Freud's father, a Jewish wool merchant of modest means, moved the family to Leipzig, Germany in 1859, and then settled in Vienna, where Freud remained until 1938. When Freud was eight years old, he was reading Shakespeare, and, during his adolescence, the hearing of a lecture about Goethe's essay on nature impressed him very much.
Having considered studying law previously, he decided instead on a career in medical research, beginning his studies at Vienna University in 1873. As a student, Freud began research work on the central nervous system, guided by Ernst von Brock, and qualified as doctor of medicine in 1881. He worked at the Theodor Meynert's Psychiatric Clinic for a year, and later studied with Charcot, at the Salpetriure, in Paris.
From 1884 to 1887 Freud published several articles on cocaine. He married Martha Bernays in 1886. The couple had six children (Mathilde, 1887; Jean-Martin, 1889; Olivier, 1891; Ernst, 1892; Sophie, 1893; Anna, 1895). He established a private practice, specializing in nervous disorders. His interest in hysteria was stimulated by Breuer's and Charcot's use of hypnotherapy. Freud moved to a flat in Berggasse, which turned into The Freud Museum Vienna eighty years later, in 1971.

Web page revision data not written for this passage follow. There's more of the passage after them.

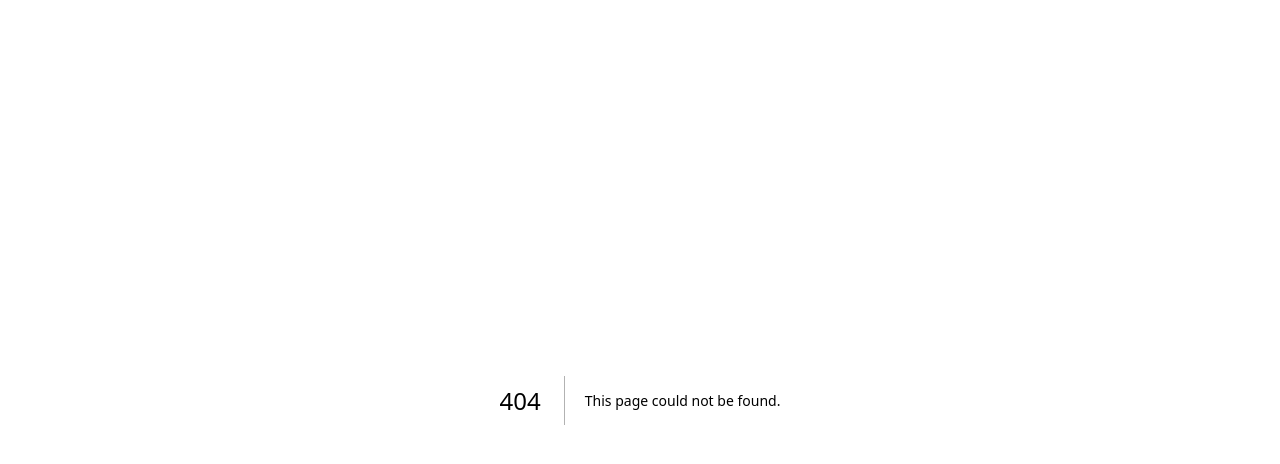
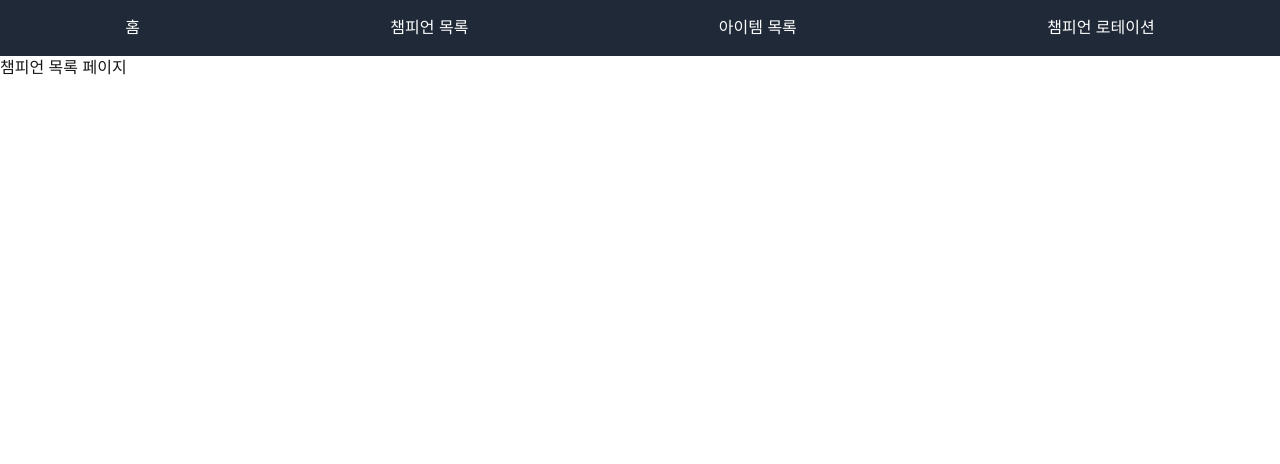
Before and after one commit to hyerin-kang/lol-app, a Next.js app: page /champions in a window 1280 px wide. Before the commit this address had no page. Shown: the top 464 px of the page. Built offline with nearby package versions, Linux system fonts and the light colour scheme.

Commit message:
#1 : 라우팅 구성

```diff
--- /dev/null
+++ b/app/champions/[id]/DetailPage.tsx
@@ -0,0 +1,7 @@
+import React from "react";
+
+const DetailPage = () => {
+  return <div>챔피언상세페이지</div>;
+};
+
+export default DetailPage;
--- /dev/null
+++ b/app/champions/page.tsx
@@ -0,0 +1,5 @@
+const ChampionsPage = () => {
+  return <div>챔피언 목록 페이지</div>;
+};
+
+export default ChampionsPage;
--- /dev/null
+++ b/app/items/page.tsx
@@ -0,0 +1,6 @@
+import React from "react";
+
+const ItemPage = () => {
+  return <div>ItemPage</div>;
+};
+export default ItemPage;
--- a/app/layout.tsx
+++ b/app/layout.tsx
@@ -1,6 +1,7 @@
 import type { Metadata } from "next";
 import localFont from "next/font/local";
 import "./globals.css";
+import Link from "next/link";
 
 const geistSans = localFont({
   src: "./fonts/GeistVF.woff",
@@ -28,6 +29,14 @@ export default function RootLayout({
       <body
         className={`${geistSans.variable} ${geistMono.variable} antialiased`}
       >
+        <header className="bg-gray-800 text-white py-4 w-full ">
+          <nav className="container mx-auto flex justify-around">
+            <Link href="/">홈</Link>
+            <Link href="/champions">챔피언 목록</Link>
+            <Link href="/items">아이템 목록</Link>
+            <Link href="/rotation">챔피언 로테이션</Link>
+          </nav>
+        </header>
         {children}
       </body>
     </html>
--- /dev/null
+++ b/app/rotation/page.tsx
@@ -0,0 +1,7 @@
+import React from "react";
+
+const RotationPage = () => {
+  return <div>RotationPage</div>;
+};
+
+export default RotationPage;
```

Freud and Breuer published their findings in Studies on Hysteria in 1895; in the same year, Freud was able to analyze, for the first time, one of his own dreams, frequently known as "The Dream of Irma's Injection". He also wrote 100 pages of draft manuscript that were published only after his death, under the name of Project for a Scientific Psychology in 1950.
From 1895-1900, Freud developed many of the concepts that were later included in the theory and practice of psychoanalysis. The term 'psychoanalysis' (free association) was named by Freud in 1896. After breaking with Breuer and reacting to a crisis, due to his father's death, Freud started his self-analysis in 1897, exploring his...